## GOAL OF THE EXERCISE
Word for word, restate every record.

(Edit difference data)
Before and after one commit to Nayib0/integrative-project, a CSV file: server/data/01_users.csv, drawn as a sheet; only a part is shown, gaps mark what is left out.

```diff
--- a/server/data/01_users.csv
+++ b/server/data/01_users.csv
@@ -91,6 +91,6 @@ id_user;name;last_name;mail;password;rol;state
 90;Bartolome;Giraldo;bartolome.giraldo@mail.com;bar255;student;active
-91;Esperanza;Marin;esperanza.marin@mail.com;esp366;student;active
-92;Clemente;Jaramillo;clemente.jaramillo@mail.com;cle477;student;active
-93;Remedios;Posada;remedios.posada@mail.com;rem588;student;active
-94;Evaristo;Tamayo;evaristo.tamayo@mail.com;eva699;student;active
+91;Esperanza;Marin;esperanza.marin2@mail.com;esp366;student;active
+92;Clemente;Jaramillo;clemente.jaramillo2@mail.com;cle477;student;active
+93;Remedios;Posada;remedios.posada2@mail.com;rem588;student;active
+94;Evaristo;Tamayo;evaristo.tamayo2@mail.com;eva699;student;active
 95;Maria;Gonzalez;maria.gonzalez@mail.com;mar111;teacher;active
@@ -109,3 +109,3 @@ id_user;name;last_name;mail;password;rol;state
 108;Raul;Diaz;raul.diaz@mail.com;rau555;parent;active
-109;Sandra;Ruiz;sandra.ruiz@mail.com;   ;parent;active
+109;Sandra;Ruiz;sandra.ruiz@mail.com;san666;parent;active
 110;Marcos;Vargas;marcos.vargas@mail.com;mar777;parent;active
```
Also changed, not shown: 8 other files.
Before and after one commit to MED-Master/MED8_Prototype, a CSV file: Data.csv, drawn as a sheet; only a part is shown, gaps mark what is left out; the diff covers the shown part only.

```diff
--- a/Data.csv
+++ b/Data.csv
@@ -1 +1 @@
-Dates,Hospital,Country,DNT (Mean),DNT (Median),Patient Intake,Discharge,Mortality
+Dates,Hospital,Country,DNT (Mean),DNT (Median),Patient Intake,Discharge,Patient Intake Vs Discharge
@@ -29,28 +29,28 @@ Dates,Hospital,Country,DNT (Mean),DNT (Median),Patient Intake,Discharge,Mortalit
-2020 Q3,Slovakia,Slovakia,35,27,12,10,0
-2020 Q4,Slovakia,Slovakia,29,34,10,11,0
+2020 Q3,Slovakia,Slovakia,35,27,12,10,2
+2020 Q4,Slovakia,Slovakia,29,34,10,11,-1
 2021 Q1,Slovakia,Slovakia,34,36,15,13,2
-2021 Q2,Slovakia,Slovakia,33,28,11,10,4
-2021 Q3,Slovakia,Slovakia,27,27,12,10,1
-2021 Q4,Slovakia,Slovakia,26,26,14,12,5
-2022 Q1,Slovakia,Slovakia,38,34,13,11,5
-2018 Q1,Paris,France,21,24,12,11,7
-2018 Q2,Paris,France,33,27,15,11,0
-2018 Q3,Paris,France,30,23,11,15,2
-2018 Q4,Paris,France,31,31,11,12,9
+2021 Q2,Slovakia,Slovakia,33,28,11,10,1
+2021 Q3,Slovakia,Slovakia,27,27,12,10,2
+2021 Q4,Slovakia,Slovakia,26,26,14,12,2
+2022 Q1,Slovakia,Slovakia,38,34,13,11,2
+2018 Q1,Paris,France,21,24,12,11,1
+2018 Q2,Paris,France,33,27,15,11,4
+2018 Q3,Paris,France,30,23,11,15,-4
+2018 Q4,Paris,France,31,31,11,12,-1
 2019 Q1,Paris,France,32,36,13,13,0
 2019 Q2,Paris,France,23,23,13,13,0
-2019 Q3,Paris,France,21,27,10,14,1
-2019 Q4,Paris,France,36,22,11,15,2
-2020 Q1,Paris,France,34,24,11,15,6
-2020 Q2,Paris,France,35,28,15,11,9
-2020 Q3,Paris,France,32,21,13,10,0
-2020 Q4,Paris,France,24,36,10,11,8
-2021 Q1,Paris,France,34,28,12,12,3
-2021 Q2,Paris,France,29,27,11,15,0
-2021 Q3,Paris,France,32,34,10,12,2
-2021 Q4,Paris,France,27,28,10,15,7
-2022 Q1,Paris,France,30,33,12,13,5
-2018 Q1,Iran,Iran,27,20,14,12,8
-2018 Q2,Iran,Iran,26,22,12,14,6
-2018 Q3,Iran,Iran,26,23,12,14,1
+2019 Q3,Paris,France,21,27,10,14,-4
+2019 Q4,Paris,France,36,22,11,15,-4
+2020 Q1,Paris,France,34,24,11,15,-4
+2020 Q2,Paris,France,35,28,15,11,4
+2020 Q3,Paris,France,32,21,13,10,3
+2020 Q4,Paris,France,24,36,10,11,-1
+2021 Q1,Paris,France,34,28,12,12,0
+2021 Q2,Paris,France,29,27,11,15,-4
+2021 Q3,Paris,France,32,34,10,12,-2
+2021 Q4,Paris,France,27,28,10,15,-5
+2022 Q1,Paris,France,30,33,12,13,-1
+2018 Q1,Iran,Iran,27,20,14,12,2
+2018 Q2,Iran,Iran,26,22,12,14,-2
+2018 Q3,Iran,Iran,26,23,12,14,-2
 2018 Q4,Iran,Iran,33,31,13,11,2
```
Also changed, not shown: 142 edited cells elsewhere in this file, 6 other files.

## PROBLEM SOLUTION
Before and after one commit to Nayib0/integrative-project, a CSV file: server/data/01_users.csv, drawn as a sheet; only a part is shown, gaps mark what is left out.

```diff
--- a/server/data/01_users.csv
+++ b/server/data/01_users.csv
@@ -91,6 +91,6 @@ id_user;name;last_name;mail;password;rol;state
 90;Bartolome;Giraldo;bartolome.giraldo@mail.com;bar255;student;active
-91;Esperanza;Marin;esperanza.marin@mail.com;esp366;student;active
-92;Clemente;Jaramillo;clemente.jaramillo@mail.com;cle477;student;active
-93;Remedios;Posada;remedios.posada@mail.com;rem588;student;active
-94;Evaristo;Tamayo;evaristo.tamayo@mail.com;eva699;student;active
+91;Esperanza;Marin;esperanza.marin2@mail.com;esp366;student;active
+92;Clemente;Jaramillo;clemente.jaramillo2@mail.com;cle477;student;active
+93;Remedios;Posada;remedios.posada2@mail.com;rem588;student;active
+94;Evaristo;Tamayo;evaristo.tamayo2@mail.com;eva699;student;active
 95;Maria;Gonzalez;maria.gonzalez@mail.com;mar111;teacher;active
@@ -109,3 +109,3 @@ id_user;name;last_name;mail;password;rol;state
 108;Raul;Diaz;raul.diaz@mail.com;rau555;parent;active
-109;Sandra;Ruiz;sandra.ruiz@mail.com;   ;parent;active
+109;Sandra;Ruiz;sandra.ruiz@mail.com;san666;parent;active
 110;Marcos;Vargas;marcos.vargas@mail.com;mar777;parent;active
```
Also changed, not shown: 8 other files.
Before and after one commit to MED-Master/MED8_Prototype, a CSV file: Data.csv, drawn as a sheet; only a part is shown, gaps mark what is left out; the diff covers the shown part only.

```diff
--- a/Data.csv
+++ b/Data.csv
@@ -1 +1 @@
-Dates,Hospital,Country,DNT (Mean),DNT (Median),Patient Intake,Discharge,Mortality
+Dates,Hospital,Country,DNT (Mean),DNT (Median),Patient Intake,Discharge,Patient Intake Vs Discharge
@@ -29,28 +29,28 @@ Dates,Hospital,Country,DNT (Mean),DNT (Median),Patient Intake,Discharge,Mortalit
-2020 Q3,Slovakia,Slovakia,35,27,12,10,0
-2020 Q4,Slovakia,Slovakia,29,34,10,11,0
+2020 Q3,Slovakia,Slovakia,35,27,12,10,2
+2020 Q4,Slovakia,Slovakia,29,34,10,11,-1
 2021 Q1,Slovakia,Slovakia,34,36,15,13,2
-2021 Q2,Slovakia,Slovakia,33,28,11,10,4
-2021 Q3,Slovakia,Slovakia,27,27,12,10,1
-2021 Q4,Slovakia,Slovakia,26,26,14,12,5
-2022 Q1,Slovakia,Slovakia,38,34,13,11,5
-2018 Q1,Paris,France,21,24,12,11,7
-2018 Q2,Paris,France,33,27,15,11,0
-2018 Q3,Paris,France,30,23,11,15,2
-2018 Q4,Paris,France,31,31,11,12,9
+2021 Q2,Slovakia,Slovakia,33,28,11,10,1
+2021 Q3,Slovakia,Slovakia,27,27,12,10,2
+2021 Q4,Slovakia,Slovakia,26,26,14,12,2
+2022 Q1,Slovakia,Slovakia,38,34,13,11,2
+2018 Q1,Paris,France,21,24,12,11,1
+2018 Q2,Paris,France,33,27,15,11,4
+2018 Q3,Paris,France,30,23,11,15,-4
+2018 Q4,Paris,France,31,31,11,12,-1
 2019 Q1,Paris,France,32,36,13,13,0
 2019 Q2,Paris,France,23,23,13,13,0
-2019 Q3,Paris,France,21,27,10,14,1
-2019 Q4,Paris,France,36,22,11,15,2
-2020 Q1,Paris,France,34,24,11,15,6
-2020 Q2,Paris,France,35,28,15,11,9
-2020 Q3,Paris,France,32,21,13,10,0
-2020 Q4,Paris,France,24,36,10,11,8
-2021 Q1,Paris,France,34,28,12,12,3
-2021 Q2,Paris,France,29,27,11,15,0
-2021 Q3,Paris,France,32,34,10,12,2
-2021 Q4,Paris,France,27,28,10,15,7
-2022 Q1,Paris,France,30,33,12,13,5
-2018 Q1,Iran,Iran,27,20,14,12,8
-2018 Q2,Iran,Iran,26,22,12,14,6
-2018 Q3,Iran,Iran,26,23,12,14,1
+2019 Q3,Paris,France,21,27,10,14,-4
+2019 Q4,Paris,France,36,22,11,15,-4
+2020 Q1,Paris,France,34,24,11,15,-4
+2020 Q2,Paris,France,35,28,15,11,4
+2020 Q3,Paris,France,32,21,13,10,3
+2020 Q4,Paris,France,24,36,10,11,-1
+2021 Q1,Paris,France,34,28,12,12,0
+2021 Q2,Paris,France,29,27,11,15,-4
+2021 Q3,Paris,France,32,34,10,12,-2
+2021 Q4,Paris,France,27,28,10,15,-5
+2022 Q1,Paris,France,30,33,12,13,-1
+2018 Q1,Iran,Iran,27,20,14,12,2
+2018 Q2,Iran,Iran,26,22,12,14,-2
+2018 Q3,Iran,Iran,26,23,12,14,-2
 2018 Q4,Iran,Iran,33,31,13,11,2
```
Also changed, not shown: 142 edited cells elsewhere in this file, 6 other files.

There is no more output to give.